The anti-theft wheel lugs come with their own drive adapter that allows a standard lug wrench to work with their unusual head pattern. It wouldn't be impossible for a thief to remove these lugs even without the adapterand I'm sure there must be thieves out there who carry these adapters around just in casebut they'll be a minor deterrent, at least.
A Mag-Lite mount (720x540 JPG)
I used short self-tapping sheet-metal screws in pre-drilled holes to install standard Mag-Lite mounts just inside the driver's-side door. Easily done, and not in the way of my feet. Note that the light is equipped with the optional hexagonal end cap. Though you can't see it, the cap is holding a red filter over the standard clear lens. The filter allows the light to be used at night without destroying the user's night vision. When the filter is not needed, the cap slides off along with the filter, producing the normal white light.
The Mag-Lite mounts are cheap plastic, and I broke a couple on my previous car. I've considered building some kind of sturdy custom mounting system, but I think it's easier to replace them occasionally. I've considered replacing the Mag-Lite with a better flashlight, too. There are some very impressive units designed for the public-safety market. Some of these professional models are much brighter, but they're also much more expensive.
A fire-extinguisher bracket (720x540 JPG)
A more significant modification is shown here, the installation of a small automobile fire extinguisher (a First Alert 5:B-C model from the local hardware store) on the front of the driver's seat. On the optional sport seats I have, there's an extendable thigh support that comes out far enough to provide a very natural space for an extinguisher.
Installing the bracket was a non-trivial task. There's a convenient cross-brace that's large enough to hold the bracket, but the mechanical bits of the seat are right behind the brace. I positioned the fire-extinguisher bracket where I wanted it, then marked and centerpunched mounting holes.

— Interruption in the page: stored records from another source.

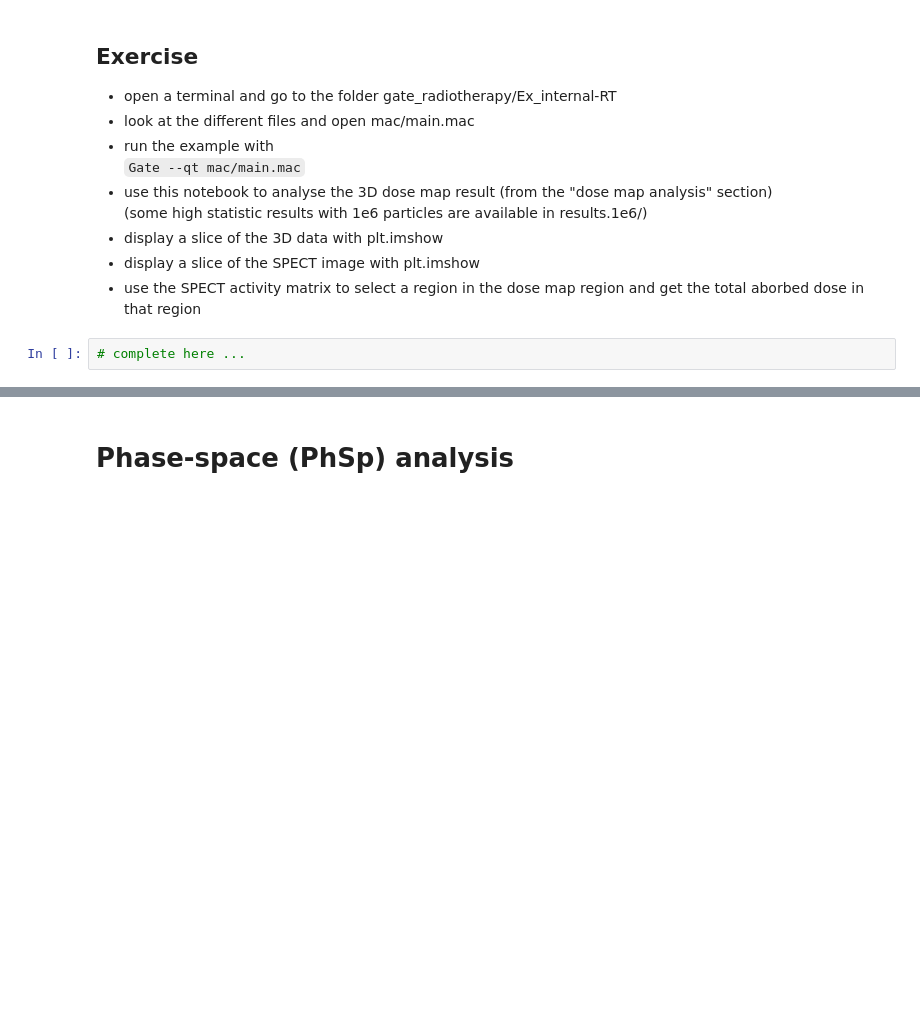
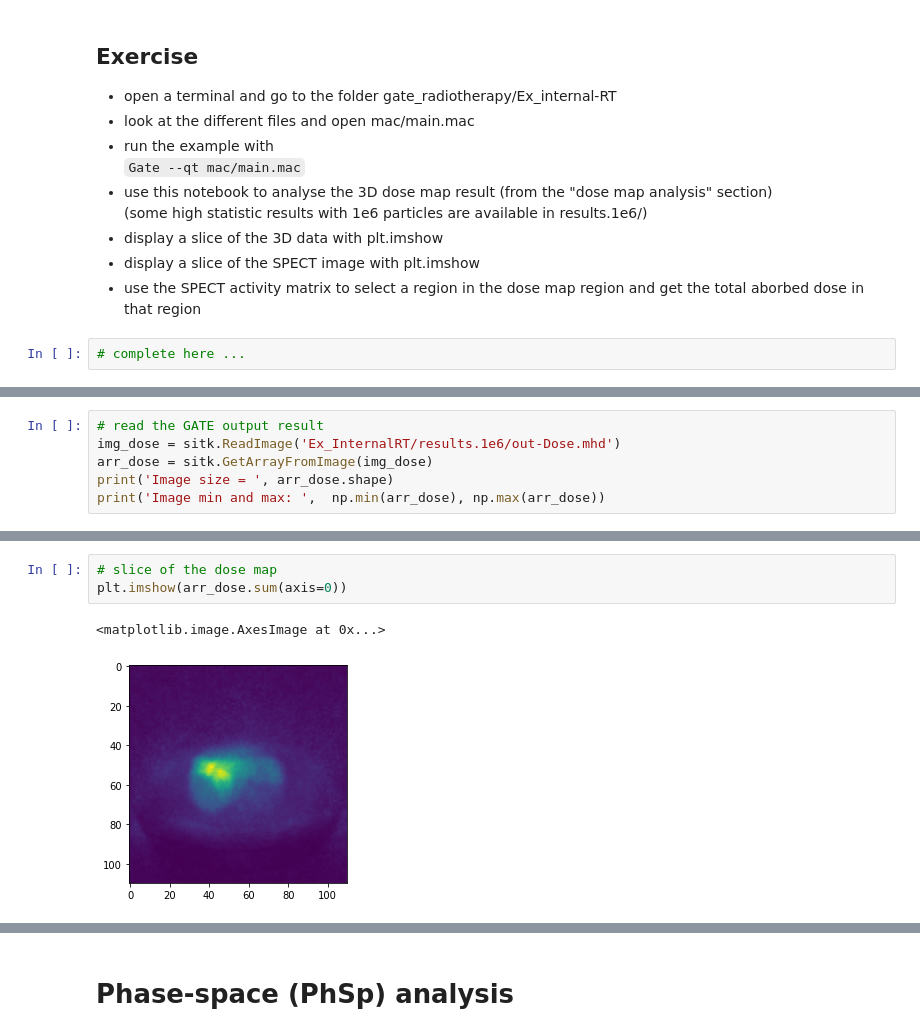
Before and after one commit to MCvin/Python_Gate, a Jupyter notebook: 7-Gate_Radiotherapy/gate_radiotherapy.ipynb, the cells around one changed output, grey strips where cells are left out. Cells and saved outputs as stored; diff of their text form; blank space fills up the shorter version.

```diff
--- a/7-Gate_Radiotherapy/gate_radiotherapy.ipynb
+++ b/7-Gate_Radiotherapy/gate_radiotherapy.ipynb
@@ -101,0 +170,6 @@ interact(show_fusion, nslice=(0,arr_ct.shape[2]-1), opacity=(0,1,0.1));
+# %%
+# read the GATE output result
+img_dose = sitk.ReadImage('Ex_InternalRT/results.1e6/out-Dose.mhd')
+arr_dose = sitk.GetArrayFromImage(img_dose)
+print('Image size = ', arr_dose.shape)
+print('Image min and max: ',  np.min(arr_dose), np.max(arr_dose))
@@ -101,0 +192,6 @@ interact(show_fusion, nslice=(0,arr_ct.shape[2]-1), opacity=(0,1,0.1));
+# %%
+# slice of the dose map
+plt.imshow(arr_dose.sum(axis=0))
+# %% [output]
+<matplotlib.image.AxesImage at 0x...>
+[figure, added]
```
Also changed, not shown: parts of 32 cells of this notebook.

Before drilling each hole, I slipped a small, thin (0.060") sheet of stainless steel up behind the cross-brace to protect the components of the seat.
I used a 13/64" drill to make the mounting holes (you may want to use a 3/32" or smaller bit to make a starter hole before drilling the final hole; this will help keep the bit from wandering). To mount the bracket, I used #10-24 flat-head countersunk stainless-steel bolts trimmed to 5/8" long. Behind the cross-brace, I used #10 washers and #10-24 nylon-insert locknuts to provide vibration resistance. These were a lot easier to use than lockwashers, but even so, installing them was very difficult. There's hardly any space behind the brace. I finally gaffer's-taped one washer/locknut set into a short open-end wrench, which let me get them started and snugged down in one operation.

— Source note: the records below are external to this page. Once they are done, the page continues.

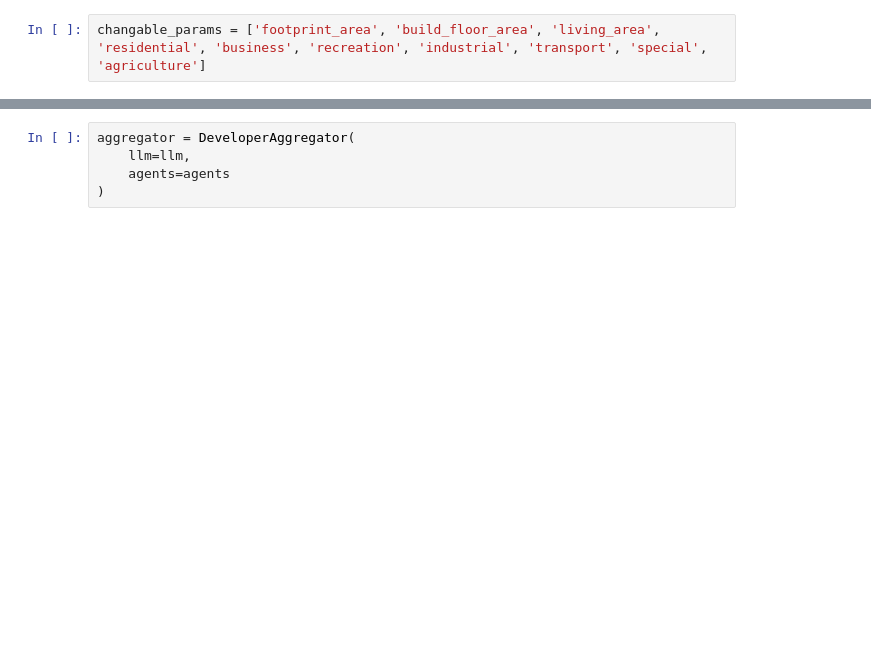
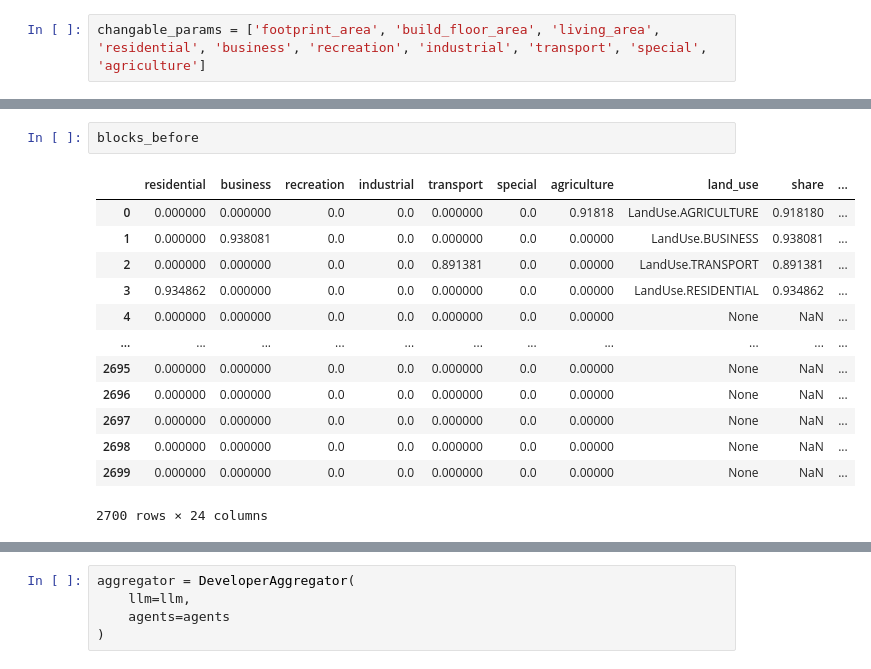
Before and after one commit to Mvin8/Urbanomy, a Jupyter notebook: examples/land_value_modeling/5_llm_agents_example.ipynb, the cells around one changed output, grey strips where cells are left out. Saved outputs shown, nothing was run; the diff lists cells and outputs as text; blank space fills up the shorter version.

```diff
--- a/examples/land_value_modeling/5_llm_agents_example.ipynb
+++ b/examples/land_value_modeling/5_llm_agents_example.ipynb
@@ -196,0 +244,16 @@ print(llm.generate("Скажи одним предложением, что та
+# %%
+blocks_before
+# %% [output]
+|  | residential | business | recreation | industrial | transport | special | agriculture | land_use | share | ... |
+| 0 | 0.000000 | 0.000000 | 0.0 | 0.0 | 0.000000 | 0.0 | 0.91818 | LandUse.AGRICULTURE | 0.918180 | ... |
+| 1 | 0.000000 | 0.938081 | 0.0 | 0.0 | 0.000000 | 0.0 | 0.00000 | LandUse.BUSINESS | 0.938081 | ... |
+| 2 | 0.000000 | 0.000000 | 0.0 | 0.0 | 0.891381 | 0.0 | 0.00000 | LandUse.TRANSPORT | 0.891381 | ... |
+| 3 | 0.934862 | 0.000000 | 0.0 | 0.0 | 0.000000 | 0.0 | 0.00000 | LandUse.RESIDENTIAL | 0.934862 | ... |
+| 4 | 0.000000 | 0.000000 | 0.0 | 0.0 | 0.000000 | 0.0 | 0.00000 | None | NaN | ... |
+| ... | ... | ... | ... | ... | ... | ... | ... | ... | ... | ... |
+| 2695 | 0.000000 | 0.000000 | 0.0 | 0.0 | 0.000000 | 0.0 | 0.00000 | None | NaN | ... |
+| 2696 | 0.000000 | 0.000000 | 0.0 | 0.0 | 0.000000 | 0.0 | 0.00000 | None | NaN | ... |
+| 2697 | 0.000000 | 0.000000 | 0.0 | 0.0 | 0.000000 | 0.0 | 0.00000 | None | NaN | ... |
+| 2698 | 0.000000 | 0.000000 | 0.0 | 0.0 | 0.000000 | 0.0 | 0.00000 | None | NaN | ... |
+| 2699 | 0.000000 | 0.000000 | 0.0 | 0.0 | 0.000000 | 0.0 | 0.00000 | None | NaN | ... |
+2700 rows × 24 columns
```
Also changed, not shown: parts of 18 cells of this notebook, 1 other file.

Please note that these instructions may not be relevant to your car, even if it seems similar to mine. Always be sure that what you're doing is safe and correct before you do it.
The mounted fire extinguisher (720x540 JPG)
Here's the final result. It fits fine, it looks good, it's solid, and it's completely out of the way.
There are a few more things I'm considering.
For example, the center console on this car consists of a sliding armrest with two pads on either side of a shallow tray designed to hold a cellphone, sunglasses, or other small items. It's pretty much useless for storage, though it occupies a significant amount of space. I've heard about a couple of alternatives from BMW: one a sliding armrest with an internal storage compartment, the other adds a shallow storage compartment to the console with a hinged (but non-sliding) cover. There may also be other options. I'm still thinking about this one.
I'm also considering a few options for increasing performance. Dinan is preparing a new engine-control program for this car, and is working on a supercharger package. I think the supercharger is going a bit too far, though. Jim Conforti is also working on a new performance chip for the E39; keep an eye on his company's Web site, Bonneville Motor Werks, for more information. (I'm also planning to get a Valentine One radar detector. :-)